Private Horace Coley and Seaman William Dickerson

Thursday 4th February 1915: Today there is news of two men from Wymington who are serving their country with the armed forces – one with the army and the other with navy. Seaman William Dickerson, has just celebrated his twenty-first birthday. He has been serving in the Navy for nearly four years and has served on HMS Minerva and HMS Kent, which took part in the Battle of the Falkland Islands where it sunk a German light cruiser. His sister has had a letter in which he says: “I hope you enjoyed your Christmas holiday – I did mine (I don’t think). We do not get much time for writing, and are not allowed to say much about the war. How do you think the Germans will get on now? I reckon they ought to feel a bit ‘nervy’ when they meet our ship.”

Private Horace Coley is home from the Front recovering from being shot. In his view the only thing that is preventing the Allies from winning the war is the difficult transport conditions. He feels that once the roads are passable there will be enough men and guns to drive the Germans back to their own country. Unfortunately as things stand “the fields are quagmires and the roads are little better than a series of mud pools that are quite unsafe for artillery or heavy vehicles to pass over”. In his view another advantage of waiting to attack is that the Germans are wasting large quantities of shells to no purpose. Although he felt “grand” healthwise while at the Front  “it is not nice to see your own pals shot down in front of your eyes. When we first got out there we were ordered into a trench which was little better than a pond, or brook. Half-a-dozen of us got down into the water and mud in order to be out of sight. Before very long all except myself were plunked! A friend of mine, who was standing close to me, happened to raise his head. At the same moment a bullet from a German sniper smashed his skull!”  Still, he says “it would not do to allow fear to get the upper hand of you”. He himself had some narrow escapes, with a shrapnel shell bursting within five yards of him and bullets whizzing past his ears. He was shot when out of the trench going to fetch some rations; a bullet struck him at the side of his heart, went right through his body and came out at the back. He lay bleeding for half-an-hour until he was carried away under continual fire by two stretcher bearers.
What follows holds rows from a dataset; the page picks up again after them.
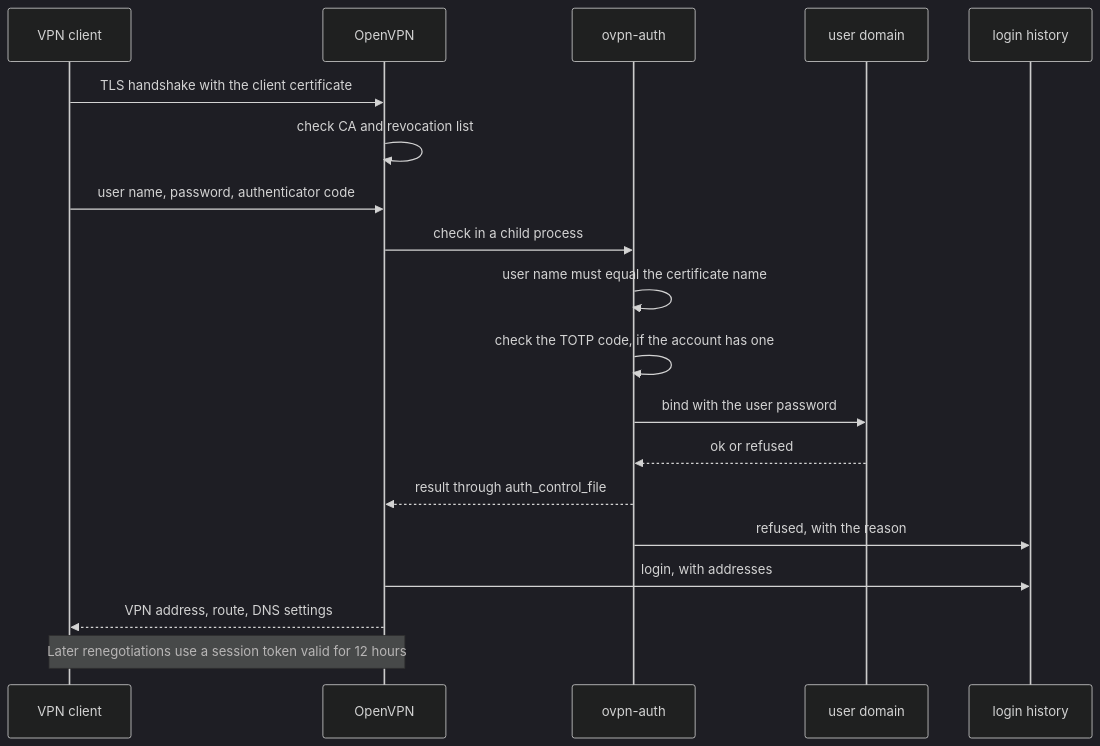
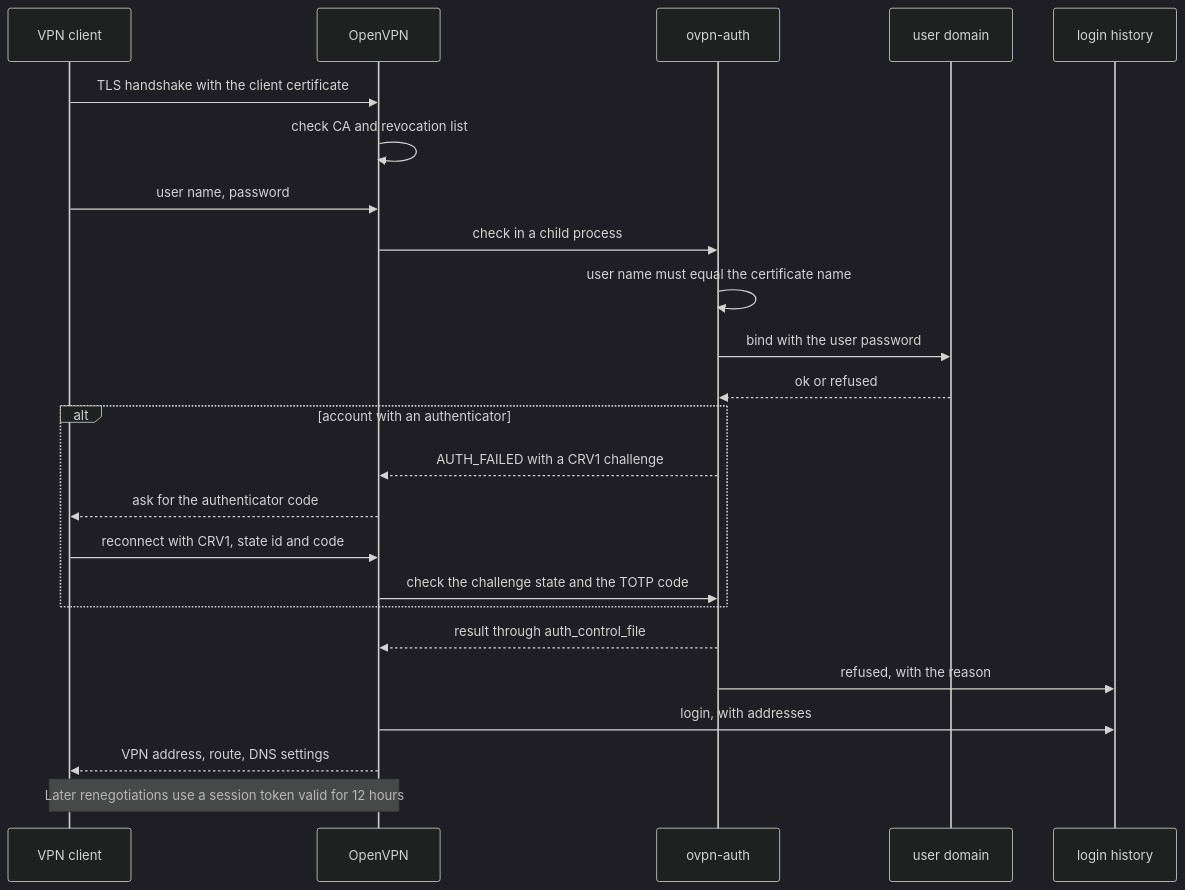
The second of 6 diagrams in docs/network.md (stephdl/ns8-roadwarrior), drawn with Mermaid (dark theme) before and after one commit. The commit also changed other lines of this file and 1 other file, not shown here.

Commit message:
docs: explain the dynamic challenge and how to check the VPN DNS

````diff
--- a/docs/network.md
+++ b/docs/network.md
@@ -47,22 +47,27 @@
 ```mermaid
 sequenceDiagram
     participant C as VPN client
     participant O as OpenVPN
     participant A as ovpn-auth
     participant L as user domain
     participant H as login history
 
     C->>O: TLS handshake with the client certificate
     O->>O: check CA and revocation list
-    C->>O: user name, password, authenticator code
+    C->>O: user name, password
     O->>A: check in a child process
     A->>A: user name must equal the certificate name
-    A->>A: check the TOTP code, if the account has one
     A->>L: bind with the user password
     L-->>A: ok or refused
+    alt account with an authenticator
+        A-->>O: AUTH_FAILED with a CRV1 challenge
+        O-->>C: ask for the authenticator code
+        C->>O: reconnect with CRV1, state id and code
+        O->>A: check the challenge state and the TOTP code
+    end
     A-->>O: result through auth_control_file
     A->>H: refused, with the reason
     O->>H: login, with addresses
     O-->>C: VPN address, route, DNS settings
     Note over C,O: Later renegotiations use a session token valid for 12 hours
 ```
````
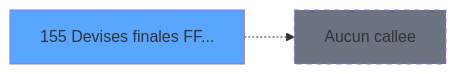
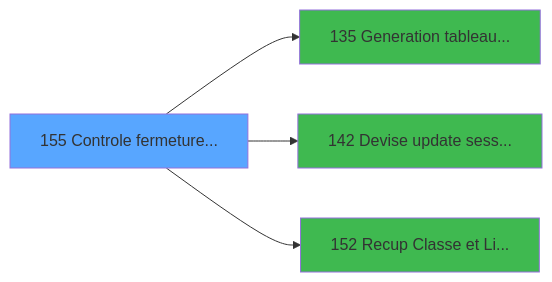
The third of 3 diagrams in .openspec/specs/ADH-IDE-155.md (thonyAGP/lecteur-magic), drawn with Mermaid before and after one commit. The commit also changed other lines of this file and 493 other files, not shown here.

````diff
--- a/.openspec/specs/ADH-IDE-155.md
+++ b/.openspec/specs/ADH-IDE-155.md
@@ -168,8 +579,14 @@
 ```mermaid
 graph LR
-    T155[155 Devises finales FF...]
+    T155[155 Controle fermeture...]
     style T155 fill:#58a6ff
-    NONE[Aucun callee]
-    T155 -.-> NONE
-    style NONE fill:#6b7280,stroke-dasharray: 5 5
+    C135[135 Generation tableau...]
+    T155 --> C135
+    style C135 fill:#3fb950
+    C142[142 Devise update sess...]
+    T155 --> C142
+    style C142 fill:#3fb950
+    C152[152 Recup Classe et Li...]
+    T155 --> C152
+    style C152 fill:#3fb950
 ```
````
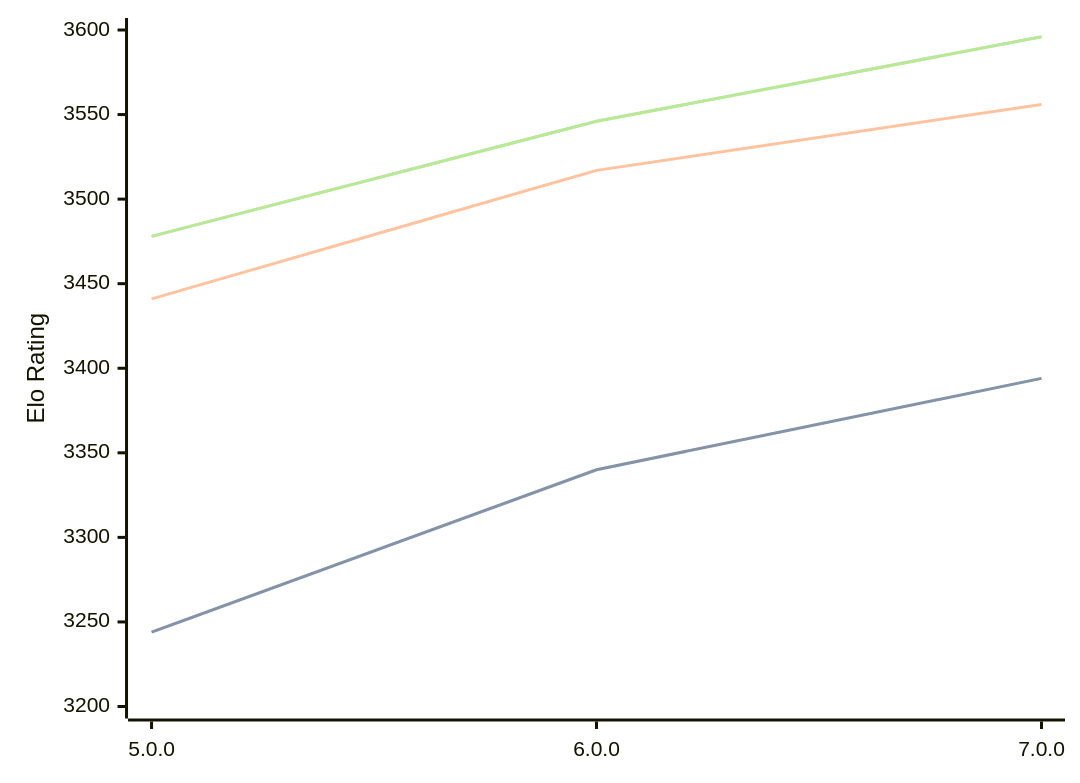
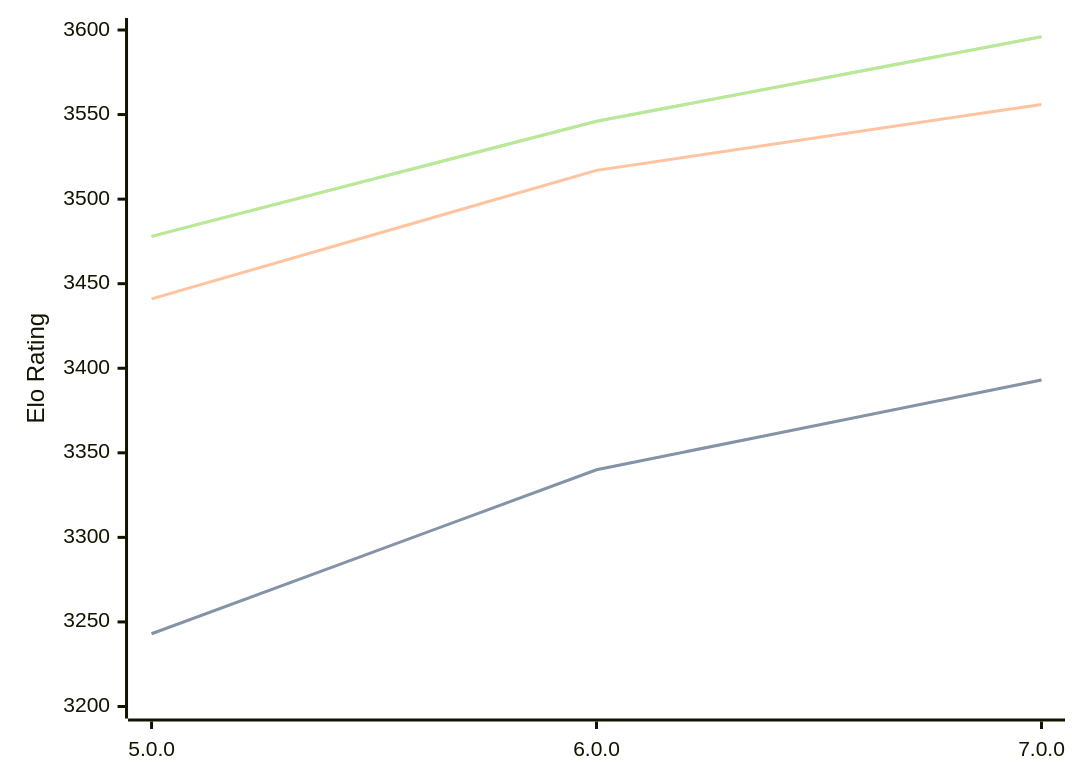
One commit to computer-chess-index/cci changed the diagram in engines/Stormphrax.md. Above: the diagram before and after it, drawn with Mermaid. The commit also changed other lines of this file, not shown here.

````diff
--- a/engines/Stormphrax.md
+++ b/engines/Stormphrax.md
@@ -36,11 +36,11 @@
 ```mermaid
 %%{init: {"theme":"base","themeVariables":{"seriesColors:['#a3a3a3','#222221','#faa371']}}}%%
 xychart-beta
   x-axis ["5.0.0", "6.0.0", "7.0.0"]
   y-axis "Elo Rating" 3200 --> 3600
-  line "STC (8.0+0.08s)" [3244, 3340, 3394]
-  line "STC (8.0+0.08s)" [3244, 3340, 3394]
+  line "STC (8.0+0.08s)" [3243, 3340, 3393]
+  line "STC (8.0+0.08s)" [3243, 3340, 3393]
   line "LTC (60.0+0.60s)" [3441, 3517, 3556]
   line "VLTC (2m24s+1.12s)" [3478, 3546, 3596]
   line "VLTC (2m24s+1.12s)" [3478, 3546, 3596]
 ```
````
He was delirious for three days and nights, but is now out of danger and hoping to get well. 

Source: Bedfordshire Standard 5th February 1915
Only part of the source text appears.